§ **Your goal**: Where does the string "htmlFor" appear in the material? Copy each line that holds it.

§ **Listed entries**:
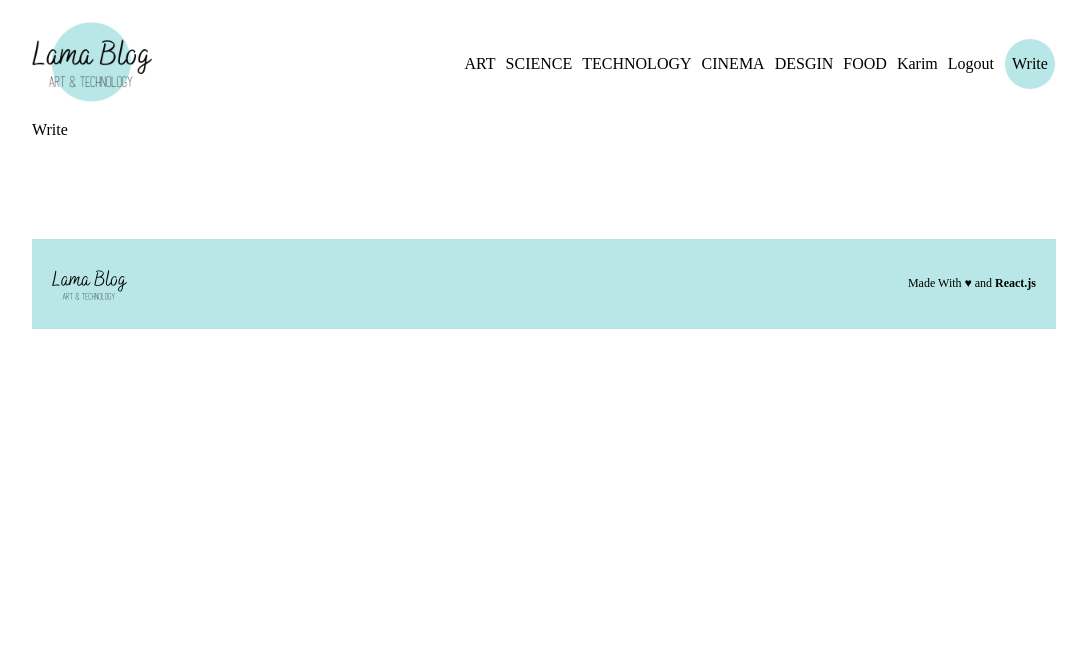
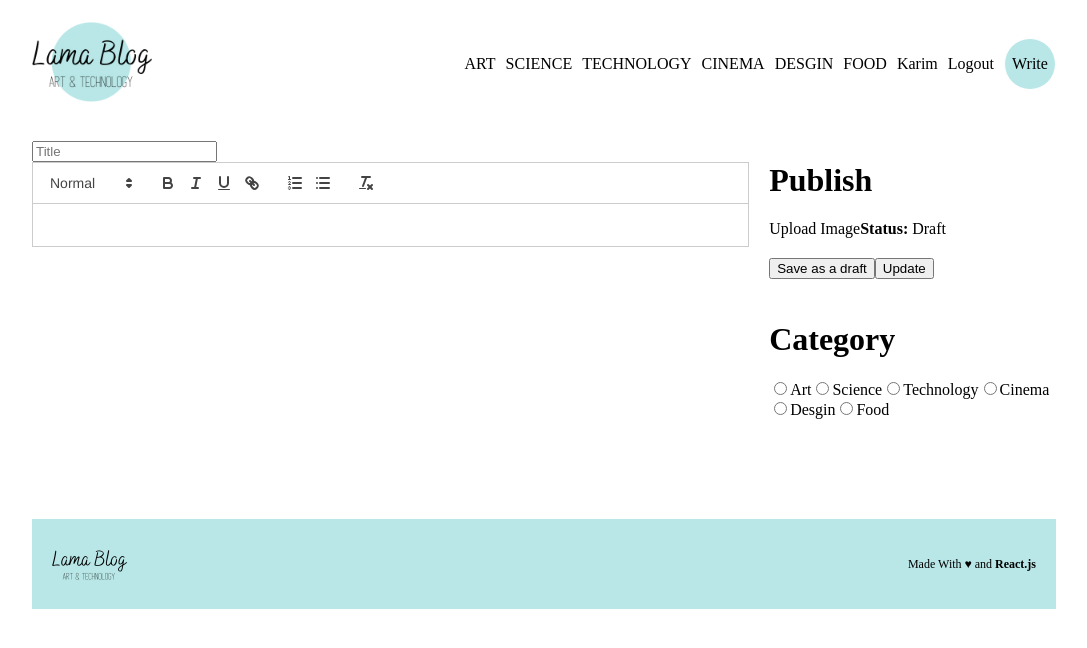
Before and after one commit to K-Othman/Full-Stack-Blog-App, a React (Create React App) app in the folder client/: page /write in a window 1280 px wide. Shown: the top 648 px of the page, without its empty margins (96-1183 px from the left). Built offline with nearby package versions, Linux system fonts and the light colour scheme.

Commit message:
working on the writing page

```diff
--- a/client/src/pages/Write.jsx
+++ b/client/src/pages/Write.jsx
@@ -1,7 +1,55 @@
-import React from "react";
+import React, { useState } from "react";
+import ReactQuill from "react-quill";
+import "react-quill/dist/quill.snow.css";
 
 const Write = () => {
-  return <div>Write</div>;
+  const [value, setValue] = useState("");
+
+  console.log(value);
+  return (
+    <div className="add">
+      <div className="content">
+        <input type="text" placeholder="Title" />
+        <div className="editerContainer">
+          <ReactQuill theme="snow" value={value} onChange={setValue} />
+        </div>
+      </div>
+      <div className="menu">
+        <div className="item">
+          <h1>Publish</h1>
+          <span>
+            <input style={{ display: "none" }} type="file" name="" id="file" />
+            <label htmlFor="file">Upload Image</label>
+            <b>Status: </b> Draft
+          </span>
+        </div>
+        <div className="buttons">
+          <button>Save as a draft</button>
+          <button>Update</button>
+        </div>
+        <div className="item">
+          <h1>Category</h1>
+          <input type="radio" name="cat" id="art" value="art" />
+          <label htmlFor="art">Art</label>
+
+          <input type="radio" name="cat" id="science" value="science" />
+          <label htmlFor="science">Science</label>
+
+          <input type="radio" name="cat" id="technology" value="technology" />
+          <label htmlFor="technology">Technology</label>
+
+          <input type="radio" name="cat" id="cinema" value="cinema" />
+          <label htmlFor="cinema">Cinema</label>
+
+          <input type="radio" name="cat" id="desgin" value="desgin" />
+          <label htmlFor="desgin">Desgin</label>
+
+          <input type="radio" name="cat" id="food" value="food" />
+          <label htmlFor="food">Food</label>
+        </div>
+      </div>
+    </div>
+  );
 };
 
 export default Write;
--- a/client/src/style.scss
+++ b/client/src/style.scss
@@ -290,5 +290,23 @@
         }
       }
     }
+    // Write
+
+    .add {
+      margin-top: 20px;
+      display: flex;
+
+      gap: 20px;
+
+      .content {
+        flex: 5;
+      }
+      .menu {
+        flex: 2;
+        display: flex;
+        flex-direction: column;
+        gap: 20px;
+      }
+    }
   }
 }
--- /dev/null
+++ b/package.json
@@ -0,0 +1,5 @@
+{
+  "dependencies": {
+    "react-quill": "^2.0.0"
+  }
+}
```
Also changed, not shown: 1 other file (tests, documents, lock files or other folders).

§ **Output**:
+            <label htmlFor="file">Upload Image</label>
+          <label htmlFor="art">Art</label>
+          <label htmlFor="science">Science</label>
+          <label htmlFor="technology">Technology</label>
+          <label htmlFor="cinema">Cinema</label>
+          <label htmlFor="desgin">Desgin</label>
+          <label htmlFor="food">Food</label>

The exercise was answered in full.